- "This imperative has damaged the notion of conflict as a healthy civic reality, stigmatising the figure of the communist and socialist, turning these into cultural phantasms or zombies that traffic alongside those dissidents now labelled subversives and terrorists."
- "Among the first, celebratory category we may include: "
- "It is very difficult to perceive."
- "Multiple ‘Karaoke Videos for Education’ and ‘Spoken Word for Education’ films have also emerged as the movement has progressed."
- "Within this new framework, market circulation became a surrogate for collective ideological and social aspirations."
- "These networks of resistance provided the basis for a culture of opposition towards the projects of ideological cleansing that had been so brutally implemented by the dictatorship."
- "This situation is much easier to grasp when taking into account the nebulous rationale described above, which serves to illustrate how the repressive technologies of authoritarianism have created divisions based in the polarisation of meanings, thus leaving neoliberal violence to persist amid the confusion of the same in the post-dictatorial context."
- "In as much as this movement’s leaders have assumed the role of evidencing the manipulations of meaning inherent in this context, performative techniques are able to communicate not simply what is being denoted, but also evoke the multifaceted and emotive power only available within the language of art."
- "It is precisely because of this negation that the student movement has been able to bring the ethical duplicity and absurd logic of current political and socio-economic practices to light."

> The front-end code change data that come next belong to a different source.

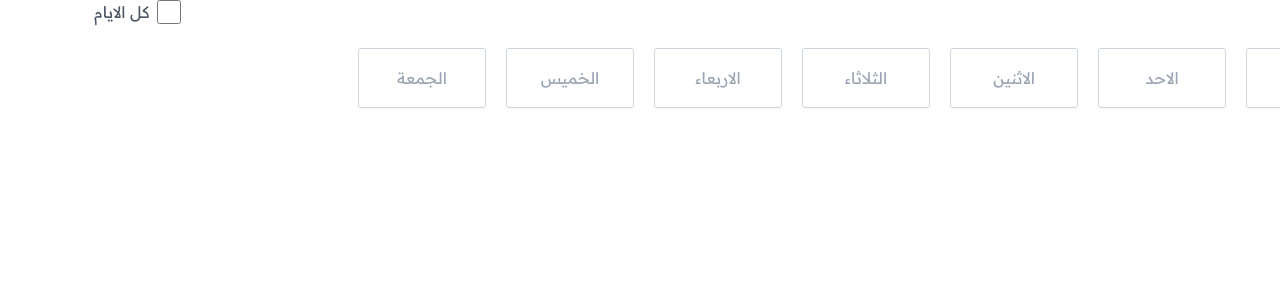
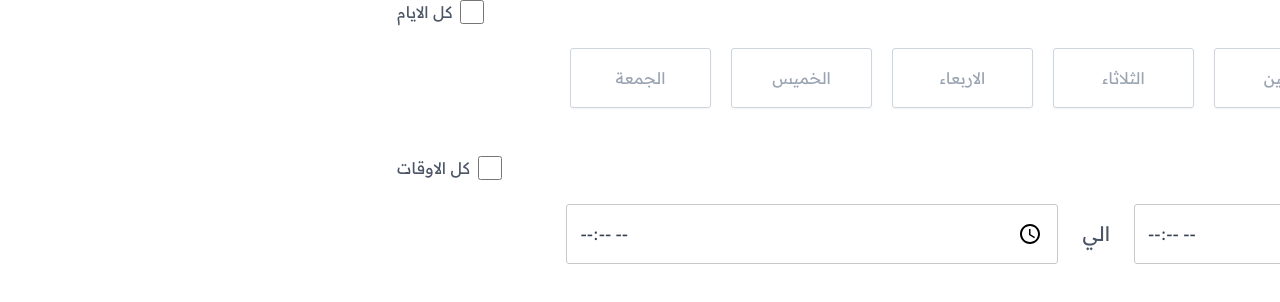
Before and after one commit to PassantYasser/ZE-dashboard, a Next.js app: page /services/Add/Schedule in a window 1280 px wide. Shown: the top 302 px of the page. Built offline with nearby package versions, Linux system fonts and the light colour scheme.

Commit message:
enhance schedule page with time range fields and UI cleanup

```diff
--- a/src/app/globals.css
+++ b/src/app/globals.css
@@ -16,6 +16,13 @@
 
 body {
     font-family: "Readex Pro";
+}
+
+input[type="time"]::-webkit-calendar-picker-indicator {
+width: 24px;
+height: 24px;
+font-size: 50px;
+
 }
 
 
--- a/src/app/services/Add/Schedule/page.jsx
+++ b/src/app/services/Add/Schedule/page.jsx
@@ -1,63 +1,4 @@
-// import React, { useState } from 'react'
-// import { useTranslation } from 'react-i18next'
-
-// function SchedulePage() {
-//   const {t}=useTranslation()
-//   const days = [
-//     "Saturday",
-//     "Sunday",
-//     "Monday",
-//     "Tuesday",
-//     "Wednesday",
-//     "Thursday",
-//     "Friday",
-//   ];
-
-//   // keep track of selected days (array)
-//   const [selectedDays, setSelectedDays] = useState([]);
-
-//   const toggleDay = (day) => {
-//     setSelectedDays((prev) =>
-//       prev.includes(day)
-//         ? prev.filter((d) => d !== day) // remove if already active
-//         : [...prev, day] // add if not active
-//     );
-//   };
-//   return (
-//     <>
-//       <section>
-//         {/* title */}
-//         <div className='flex justify-between mb-6'>
-//           <p className='text-[#4B5565] text-base font-medium'>{t('days')}</p>
-//           <div className='flex gap-2'>
-//             <input type="checkbox" className='w-6 h-6 border border-[#CDD5DF]' />
-//             <p className='text-[#4B5565] text-base font-normal'>{t('All days')}</p>
-//           </div>
-//         </div>
-//         {/* box od days */}
-//       <div className="flex flex-wrap gap-3">
-//       {days.map((day) => (
-//         <button
-//           key={day}
-//           onClick={() => toggleDay(day)}
-//           className={`w-32 h-12 flex items-center justify-center rounded-[3px] shadow-[0_1px_2px_0_rgba(16,24,40,0.05)] transition
-//             ${
-//               selectedDays.includes(day)
-//                 ? "bg-[#C69815] border-[#C69815] text-white"
-//                 : "bg-white border border-[#CDD5DF] text-[#364152]"
-//             }`}
-//         >
-//           {t(day)}
-//         </button>
-//       ))}
-//     </div>
-//       </section>
-
-//     </>
-//   )
-// }
-
-// export default SchedulePage
+"use client";
 import React, { useState } from 'react'
 import { useTranslation } from 'react-i18next'
 
@@ -93,6 +34,7 @@ function SchedulePage() {
   // check if all selected
   const allSelected = selectedDays.length === days.length
 
+
   return (
   <>
       <section className='mb-12'>
@@ -111,12 +53,12 @@ function SchedulePage() {
         </div>
 
         {/* box of days */}
-        <div className="flex flex-wrap gap-5">
+        <div className="flex flex-wrap  gap-5 ">
           {days.map((day) => (
             <button
               key={day}
               onClick={() => toggleDay(day)}
-              className={`w-32 h-15 lg1:w-35 lg1:h-17 flex items-center justify-center border rounded-[3px] shadow-[0_1px_2px_0_rgba(16,24,40,0.05)] transition
+              className={`w-[141px] h-15 lg1:w-35 lg1:h-17 flex items-center justify-center border rounded-[3px] shadow-[0_1px_2px_0_rgba(16,24,40,0.05)] transition
                 ${
                   selectedDays.includes(day)
                     ? "bg-[#F9F5E8] border-[#C69815] text-[#C69815]"
@@ -129,7 +71,52 @@ function SchedulePage() {
         </div>
       </section>
 
+      <section>
+        {/* title */}
+        <div className="flex justify-between mb-6">
+          <p className="text-[#4B5565] text-base font-medium">{t("the time")}</p>
+          <div className="flex gap-2 items-center">
+            <input
+              type="checkbox"
+              className="w-6 h-6 border border-[#CDD5DF]"
 
+            />
+            <p className="text-[#4B5565] text-base font-normal">{t("All the time")}</p>
+          </div>
+        </div>
+
+        <div className='flex gap-6 mb-10'>
+          <label className='flex items-center text-[#4B5565] text-xl font-normal'>{t('From')}</label>
+          <input
+            type="time"
+            className=
+              {`w-123 h-15 p-3
+                border border-[#C8C8C8]
+                rounded-[3px] text-[#364152]
+                text-base focus:outline-none
+                focus:ring-2 focus:ring-[#C69815]
+              `}
+          />
+
+          <label className='flex items-center text-[#4B5565] text-xl font-normal'>{t('To')}</label>
+          <input
+            type="time"
+            className=
+              {`w-123 h-15 p-3
+                border border-[#C8C8C8]
+                rounded-[3px] text-[#364152]
+                text-base focus:outline-none
+                focus:ring-2 focus:ring-[#C69815]
+              `}
+          />
+        </div>
+
+        <button className='flex items-center justify-center border border-[#C69815] rounded-[3px] w-[197px] h-14'>
+          <img src="/images/icons/AddYellowIcon.svg" alt="" className='w-6 h-6' />
+          <p className='text-[#C69815] text-base font-medium '>{t('Add period')}</p>
+        </button>
+
+      </section>
   </>
   )
 }
--- a/src/language/locales/ar.json
+++ b/src/language/locales/ar.json
@@ -131,6 +131,11 @@
 
   "the time":"الوقت",
   "All the time":"كل الاوقات",
+  "To":"الي",
+  "From":"من",
+
+  "Add period":"إضافة الفترة",
+
 
 
 
--- a/src/language/locales/en.json
+++ b/src/language/locales/en.json
@@ -131,6 +131,11 @@
 
   "the time":"the time",
   "All the time":"All the time",
+  "To":"To",
+  "From":"From",
+
+  "Add period":"Add period",
+
 
 
 
```
Also changed, not shown: public/images/icons/AddYellowIcon.svg (added).
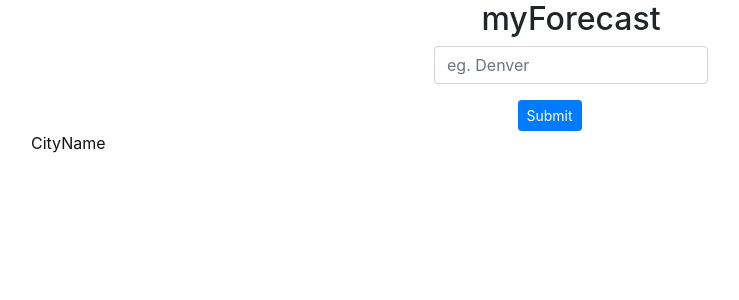
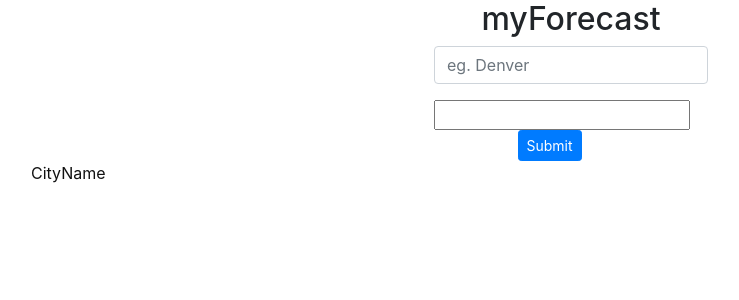
Before and after one commit to SuperPox/ReactProject, a React (Create React App) app: page / in a window 1280 px wide. Shown: the top 300 px of the page, without its empty margins (69-808 px from the left). Built offline with nearby package versions, Linux system fonts and the light colour scheme.

Commit message:
beginnings of a form for city input

```diff
--- a/src/components/CityForm.js
+++ b/src/components/CityForm.js
@@ -3,9 +3,23 @@ import { Form, Button} from 'react-bootstrap'
 
 export class CityForm extends Component {
 
-    handleClick(event) {
-        console.log("click")
+    state = {
+        cityName: ""
     }
+
+    handleOnChange(event) {
+        this.setState({
+          cityName: event.target.value,
+        });
+      }
+
+      handleOnSubmit(event) {
+        event.preventDefault();
+        this.props.addCity(this.state.cityName);
+        this.setState({
+          cityName: '',
+        });
+      }
 
     render() {
         return (
@@ -15,10 +29,18 @@ export class CityForm extends Component {
                         <Form.Control type="email" placeholder="eg. Denver" />
                     </Form.Group>
                 </Form>
+
+                <Form onSubmit={(event) => this.handleOnSubmit(event)}>
+                    <input
+                        type="text"
+                        value={this.state.cityName}
+                        onChange={(event) => this.handleOnChange(event)} />
+                </Form>
+
                 <div class="container">
                     <div class="row justify-content-center">
                         <div class="col-sm-6">
-                            <Button onClick={this.handleClick}
+                            <Button onClick={this.handleOnSubmit}
                                 variant="primary" size="sm" type="submit">Submit</Button>
                         </div>
                     </div>
```
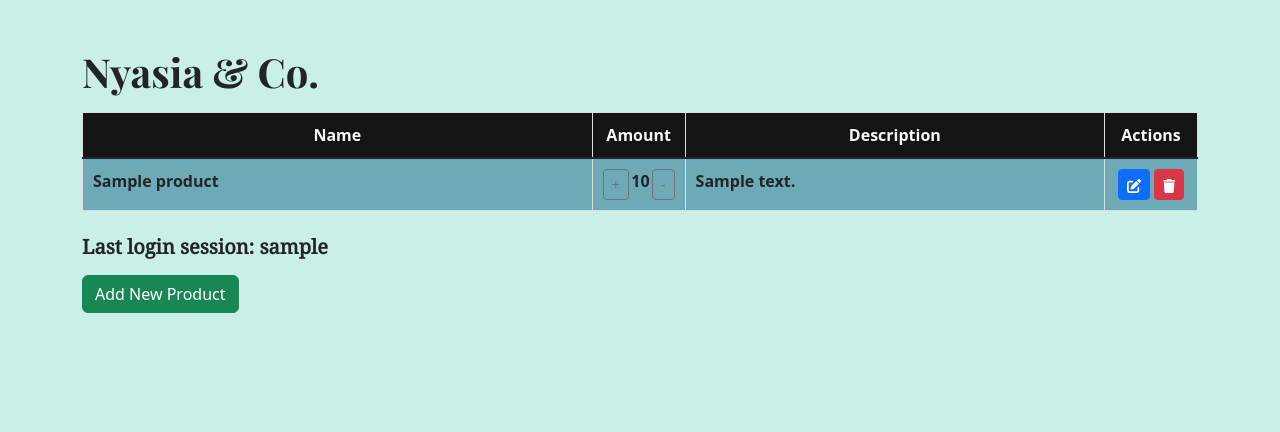
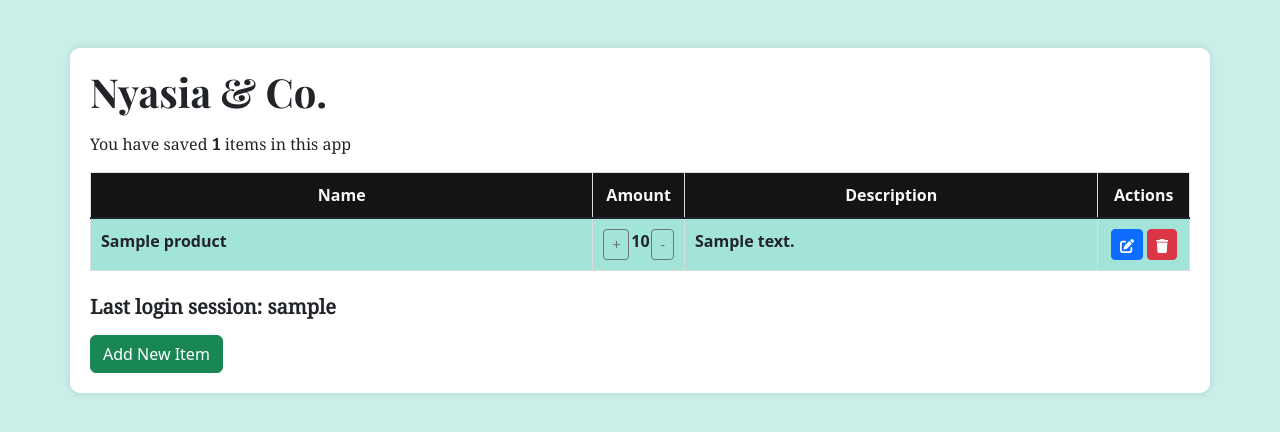
Before and after one commit to nyasiaay/nyasia_and_co, a Django app: template main/templates/main.html in a window 1280 px wide. Shown: the part 54-486 px from the top of the page. Run offline with Django 4.2, Linux system fonts and the light colour scheme; the template is opened without the code that fills it: most values are stand-ins (such as "Sample title", 1, 10 or a date in 2020).

Commit message:
Tugas 5 PBP

```diff
--- a/main/templates/main.html
+++ b/main/templates/main.html
@@ -8,7 +8,6 @@
     body {
         background-color: #c9efe8;
     }
-
     .custom-padding {
         padding-right: 10px;
     }
@@ -22,8 +21,12 @@
     .name-class {
         margin-right: 10px;
     }
-
-    /* Add your custom table styles here */
+    .background-container {
+        background-color: #ffffff;
+        border-radius: 10px;
+        box-shadow: 0px 0px 10px rgba(0, 0, 0, 0.1);
+        padding: 20px;
+    }
     table {
         width: 100%;
         border-collapse: collapse;
@@ -43,14 +46,11 @@
     td {
         vertical-align: top;
     }
-    tr:nth-child(odd) {
+    tr{
         background-color: #f2f2f2;
     }
-    tr:nth-child(even) {
-        background-color: #ffff;
-    }
     tr:last-child {
-        background-color: #6daab5;
+        background-color: #a3e4d9;
     }
 </style>
 <nav class="navbar navbar-expand-lg navbar-light " style="background-color: #a3e4d9;">
@@ -75,9 +75,9 @@
         </li>
     </ul>
 </nav>
-<div class="container mt-5">
+<div class="container mt-5 background-container">
     <h1 class="playfair mb-3">Nyasia & Co.</h1>
-
+    <p class="noto-serif">You have saved <b>{{ items_count }}</b> items in this app</p>
     <table>
         <thead>
             <tr>
@@ -125,7 +125,7 @@
 
     <h5 class="mt-4 noto-serif"><strong>Last login session: {{ last_login }}</strong></h5>
     <a href="{% url 'main:create_product' %}" class="btn btn-success mt-2">
-        Add New Product
+        Add New Item
     </a>
 </div>
 {% endblock content %}
--- a/main/views.py
+++ b/main/views.py
@@ -18,12 +18,15 @@ from django.shortcuts import get_object_or_404
 @login_required(login_url='/login')
 def show_main(request):
     products = Item.objects.filter(user=request.user)
+    items_count = products.count()
 
     context = {
     'name': request.user.username,
     'class': 'PBP E',
     'products': products,
     'last_login': request.COOKIES['last_login'],
+    'items': products,
+    'items_count': items_count
 }
 
     return render(request, "main.html", context)
```
Also changed, not shown: main/templates/edit_product.html (+7 -1 lines).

- "The various discursive techniques wielded by both the leaders and participants of the Chilean student movement have all sought to interject themselves within both physical urban spaces and in the public imaginary in order to enact a re-orientation of meanings and affect."